HMRC Letter UK

Certificate of Tax Position

The Chartered Institute of Taxation (CIOT) published an update for the team, which provides information about Her Majesty Queen Elizabeth’s Revenue and Customs (HMRC) letter. This guidance helps members to respond appropriately if a client has received the document.
We have shared the update with the HMRC before publishing to ensure every detail is accurate.

The Framework

Over the years, HMRC has been practicing the action of reaching out to UK individuals who have either a foreign income, gain, or assets. The HMRC receives information from the foreign tax authorities under the AEOI, Automatic Exchange of Information. Gathering the data from AEOI, they send letters to UK residents who have an overseas income. HMRC also takes extra risk assessment before sending the documents.
The most recent letter sent was in the Common Reporting Standard, by the HMRC’S risk and Intelligence Service, Offshore.

certification of tax position

What does the letter say?

The document is sent by HMRC to inform the UK individual; regarding their foreign matter.
HMRC uses standard content and starts by notifying the UK individual that the HMRC has received data that indicates that they have received international income or gains, which are subject to the UK tax.
The letter advises a UK resident on the following:

  • It is an individual’s responsibility to inform the HMRC regarding their UK tax accountabilities on their income and gains from anywhere across the globe.
  • To reassure each individual has checked and declared all their UK tax liabilities.
  • To seek professional advice if an individual is not sure they have disclosed all their foreign income and gains.
  • Moreover, a copy of the letter is also sent to a tax agent if one has.
    There is a form attached to the letter, “Certificate of tax position,” which helps them to keep track of responsive cases. Hence, it is simpler to shortlist and follow-up with unresponsive matters. Individuals receiving this letter are given a period of 30-days to respond, along with filling the form that informs if they have any other additional tax accountabilities to disclose or not.

What to do if a client receives this letter?

  1. Check the status
    HMRC is writing this letter to inform them that they are aware the individual has a foreign income or gains. They are not stating that the text return is certainly incorrect, but the HMRC does a thorough assessment before sending the letter.
    Therefore, it is necessary to check the individual’s tax affairs are correct and settled to the best of their knowledge.
  2. Respond to the letter
    Whether there is anything to disclose or not, do respond to the letter within the given period.
    If the declaration is required:
    The tax agent should consider the taxpayer’s circumstances and then advise to use the right channel for the disclosure.
    The letter states the disclosure to be made through the Worldwide Disclosure Facility (WDF), though HMRC cannot constrain on which method to use, as WDF may not be the most relevant method in this taxpayer’s case. Therefore, they can opt-in for Code of Practice 9 (COP9) in the Contractual Disclosure Facility.

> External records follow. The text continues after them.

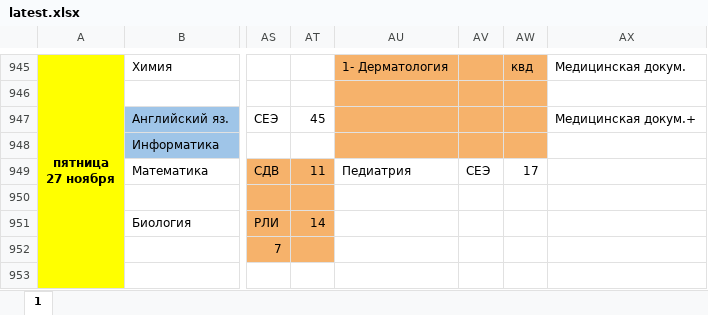
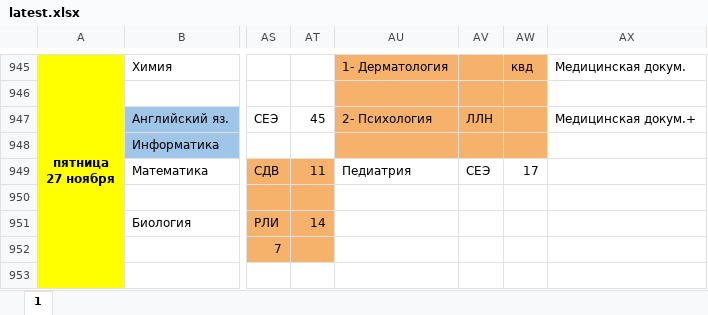
Before and after one commit to koovarem-byte/puls, an Excel workbook: cache/latest.xlsx, sheet 1, drawn as a sheet; only a part is shown, gaps mark what is left out; values as stored, in another font and other column widths than the file's, no borders; charts and pictures not drawn; the diff names each change by its address in the sheet, - before the commit and + after, or states it on an @@ line.

```diff
--- a/cache/latest.xlsx (sheet 1)
+++ b/cache/latest.xlsx (sheet 1)
-AU947: (empty)
+AU947: 2- Психология
-AV947: (empty)
+AV947: ЛЛН
```
Also changed, not shown: 2 other files.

A member of the Chartered Institute of Taxation should not perform professional work which they are not qualified to carry out unless they obtain assistance from a senior qualified specialist.
Hence, if the agent is not sure about the matter, they should too seek advice from a professional.
If the declaration is not required:
The receiver should respond to the HMRC by writing an explanatory letter in this situation too. It is necessary because responding is better than ignoring. If the HMRC receives no-response, they are going to follow-up on the matter, which will attract more remarks.

If you are unable to respond within a given period, contact HMRC and request to extend the duration of submission.

  1. Consider the Certificate of Tax Position
    It is necessary to think through this before signing and submitting the Certificate of Tax Position form.
    There is two main significant difference in this form:
    The individual has no legal obligation to fill out this form and submit it to the HMRC.
    The period covered in the Certificate of Tax Position form does not limit to a particular tax year; it applies to all the tax years.
    Upon rectifying, if the tax affairs of an individual are correct, they do not have to make a declaration.
    If there is a need for a declaration, the individual can choose not to fill out the form and inform the HMRC through a letter. They could state the changes are made via WDF or COP9.
    As HMRC is in agreement with AEOI, they are constantly updated with the data of a UK person’s foreign affairs. Therefore, the letters are sent in a batch with fixed interims. Individuals and members should be aware that this practice will continue in the future too.